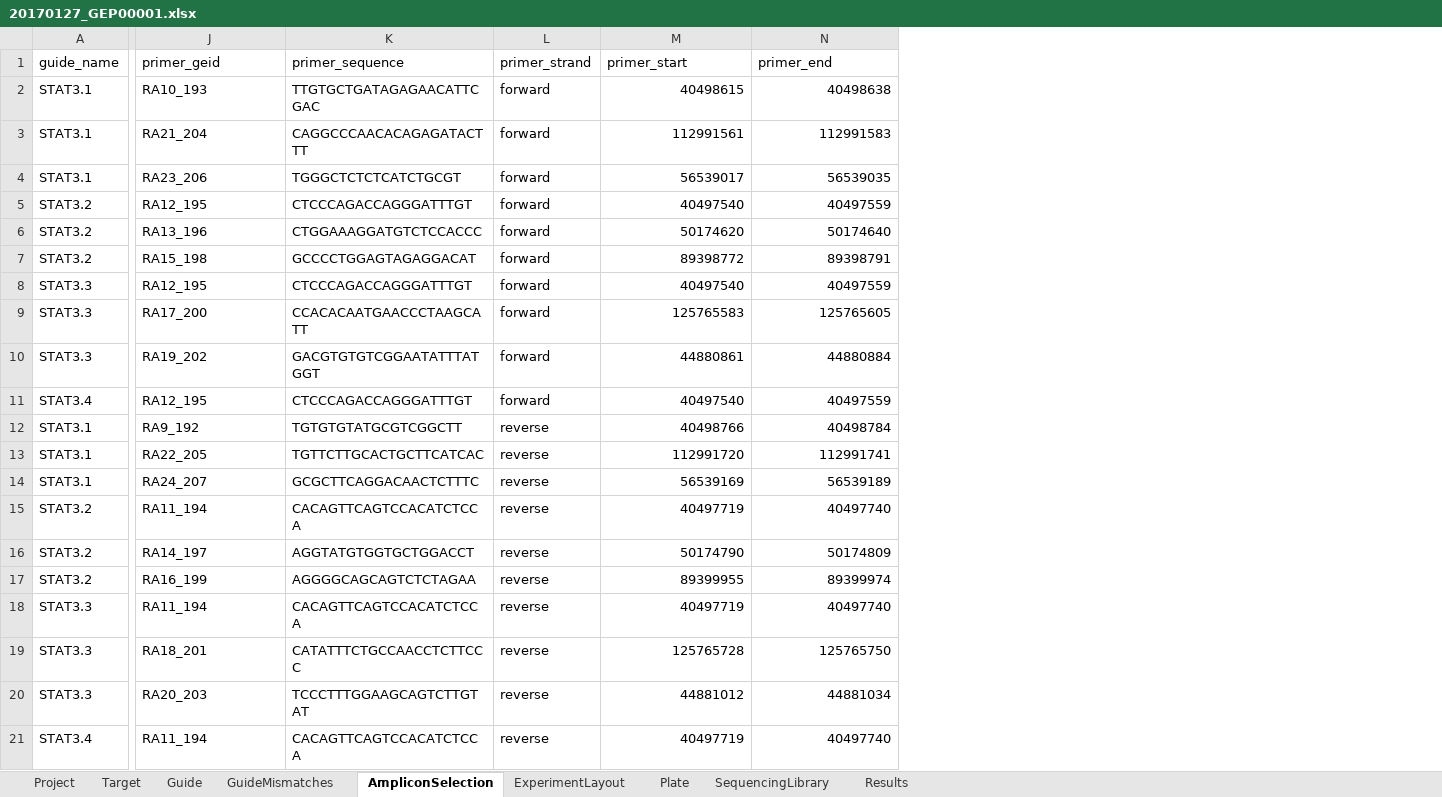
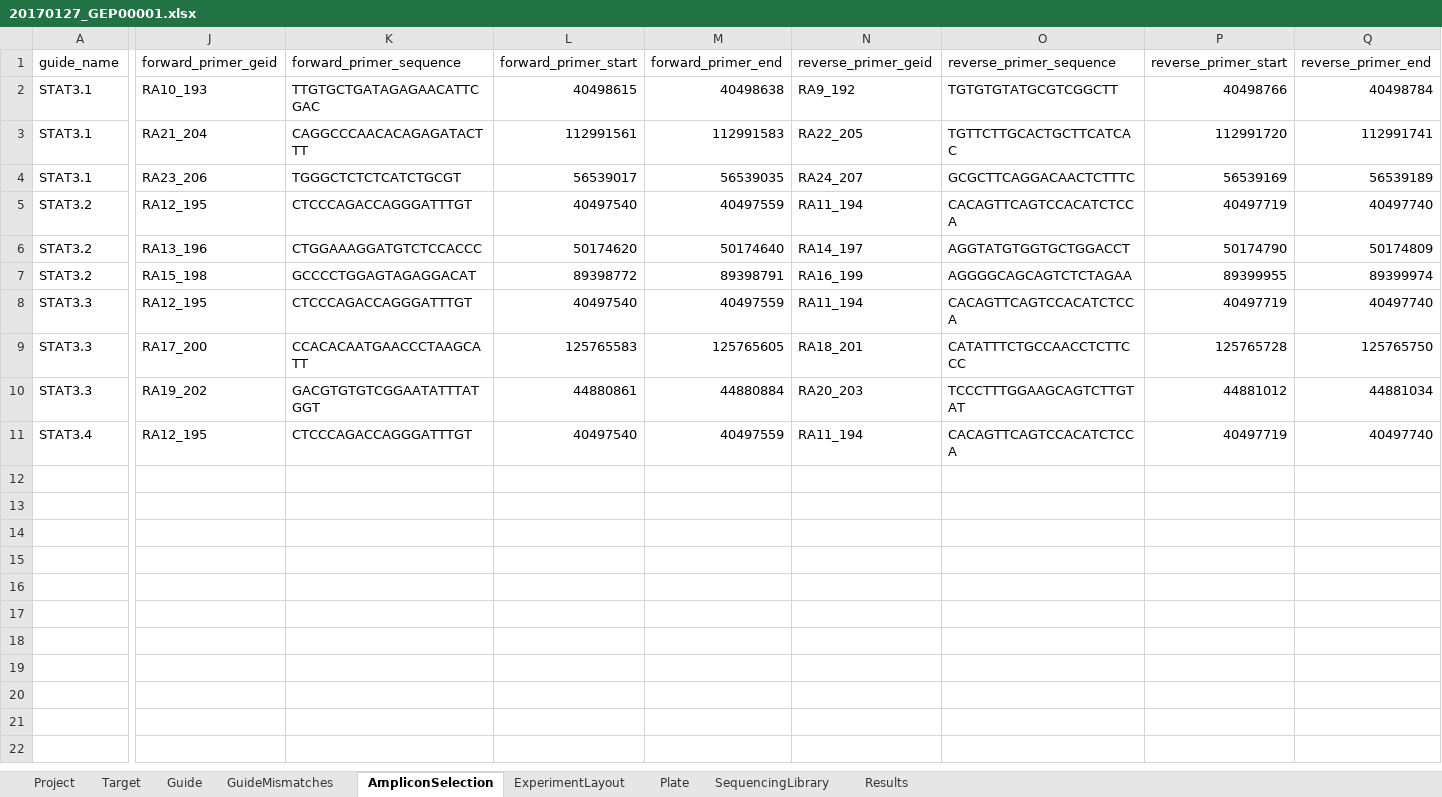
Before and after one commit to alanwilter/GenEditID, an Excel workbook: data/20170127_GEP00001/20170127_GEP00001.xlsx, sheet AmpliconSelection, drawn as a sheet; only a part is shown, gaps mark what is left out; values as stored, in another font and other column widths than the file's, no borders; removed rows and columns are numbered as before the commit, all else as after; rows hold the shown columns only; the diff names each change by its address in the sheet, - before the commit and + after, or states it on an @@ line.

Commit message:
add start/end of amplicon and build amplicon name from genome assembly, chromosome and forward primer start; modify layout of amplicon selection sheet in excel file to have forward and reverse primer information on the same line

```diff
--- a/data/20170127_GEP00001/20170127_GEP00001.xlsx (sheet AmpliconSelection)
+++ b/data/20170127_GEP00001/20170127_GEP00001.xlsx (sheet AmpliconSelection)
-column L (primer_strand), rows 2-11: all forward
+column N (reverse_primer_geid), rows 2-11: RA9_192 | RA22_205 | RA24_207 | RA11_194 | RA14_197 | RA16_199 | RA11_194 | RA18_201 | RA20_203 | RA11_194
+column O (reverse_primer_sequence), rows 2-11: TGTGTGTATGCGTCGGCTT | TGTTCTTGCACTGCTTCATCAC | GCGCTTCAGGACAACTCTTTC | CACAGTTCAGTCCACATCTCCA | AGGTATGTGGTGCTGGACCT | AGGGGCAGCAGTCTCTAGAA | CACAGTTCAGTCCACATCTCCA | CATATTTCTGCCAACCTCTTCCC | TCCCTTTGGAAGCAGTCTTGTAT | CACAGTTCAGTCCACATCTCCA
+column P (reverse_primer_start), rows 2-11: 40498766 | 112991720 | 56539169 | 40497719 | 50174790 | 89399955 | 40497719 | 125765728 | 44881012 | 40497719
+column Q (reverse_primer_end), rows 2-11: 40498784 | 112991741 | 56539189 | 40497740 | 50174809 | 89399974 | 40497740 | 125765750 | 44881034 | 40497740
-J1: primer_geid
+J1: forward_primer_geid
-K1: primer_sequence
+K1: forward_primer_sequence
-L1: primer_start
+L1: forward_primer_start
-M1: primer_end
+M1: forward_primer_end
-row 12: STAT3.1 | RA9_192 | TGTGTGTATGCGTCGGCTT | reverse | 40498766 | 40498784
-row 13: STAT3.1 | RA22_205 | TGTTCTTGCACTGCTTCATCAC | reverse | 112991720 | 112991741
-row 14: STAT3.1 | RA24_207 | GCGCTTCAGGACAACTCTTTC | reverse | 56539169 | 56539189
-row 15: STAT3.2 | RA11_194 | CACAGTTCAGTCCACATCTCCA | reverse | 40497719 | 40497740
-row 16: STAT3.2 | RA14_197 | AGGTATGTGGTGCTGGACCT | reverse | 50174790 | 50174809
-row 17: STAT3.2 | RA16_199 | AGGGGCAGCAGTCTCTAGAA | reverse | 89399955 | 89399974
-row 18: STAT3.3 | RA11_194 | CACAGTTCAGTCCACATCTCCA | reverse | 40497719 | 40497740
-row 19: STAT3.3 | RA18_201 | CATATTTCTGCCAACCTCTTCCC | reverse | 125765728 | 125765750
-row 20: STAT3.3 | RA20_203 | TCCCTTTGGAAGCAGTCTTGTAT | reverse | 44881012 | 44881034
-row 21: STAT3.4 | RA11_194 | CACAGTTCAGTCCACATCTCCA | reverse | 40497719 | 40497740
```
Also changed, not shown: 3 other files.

-=-=-=-=-

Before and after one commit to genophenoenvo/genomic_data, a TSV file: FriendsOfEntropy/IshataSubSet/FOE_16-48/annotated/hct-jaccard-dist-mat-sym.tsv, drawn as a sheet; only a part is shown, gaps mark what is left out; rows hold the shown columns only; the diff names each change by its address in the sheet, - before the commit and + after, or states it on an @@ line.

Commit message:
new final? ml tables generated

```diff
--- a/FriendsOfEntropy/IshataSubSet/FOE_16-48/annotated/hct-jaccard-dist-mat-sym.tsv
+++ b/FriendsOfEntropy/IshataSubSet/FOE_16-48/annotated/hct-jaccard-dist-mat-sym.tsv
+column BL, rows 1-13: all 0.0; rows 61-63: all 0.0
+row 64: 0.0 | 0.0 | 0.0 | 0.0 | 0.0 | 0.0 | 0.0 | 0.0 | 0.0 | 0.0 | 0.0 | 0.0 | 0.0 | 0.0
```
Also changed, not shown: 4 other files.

-=-=-=-=-

▶ **AIM OF THE EXERCISE**: Only the count is needed: the number of lines in the data that include the word "rows".

▶ **TASK RESULT**: 8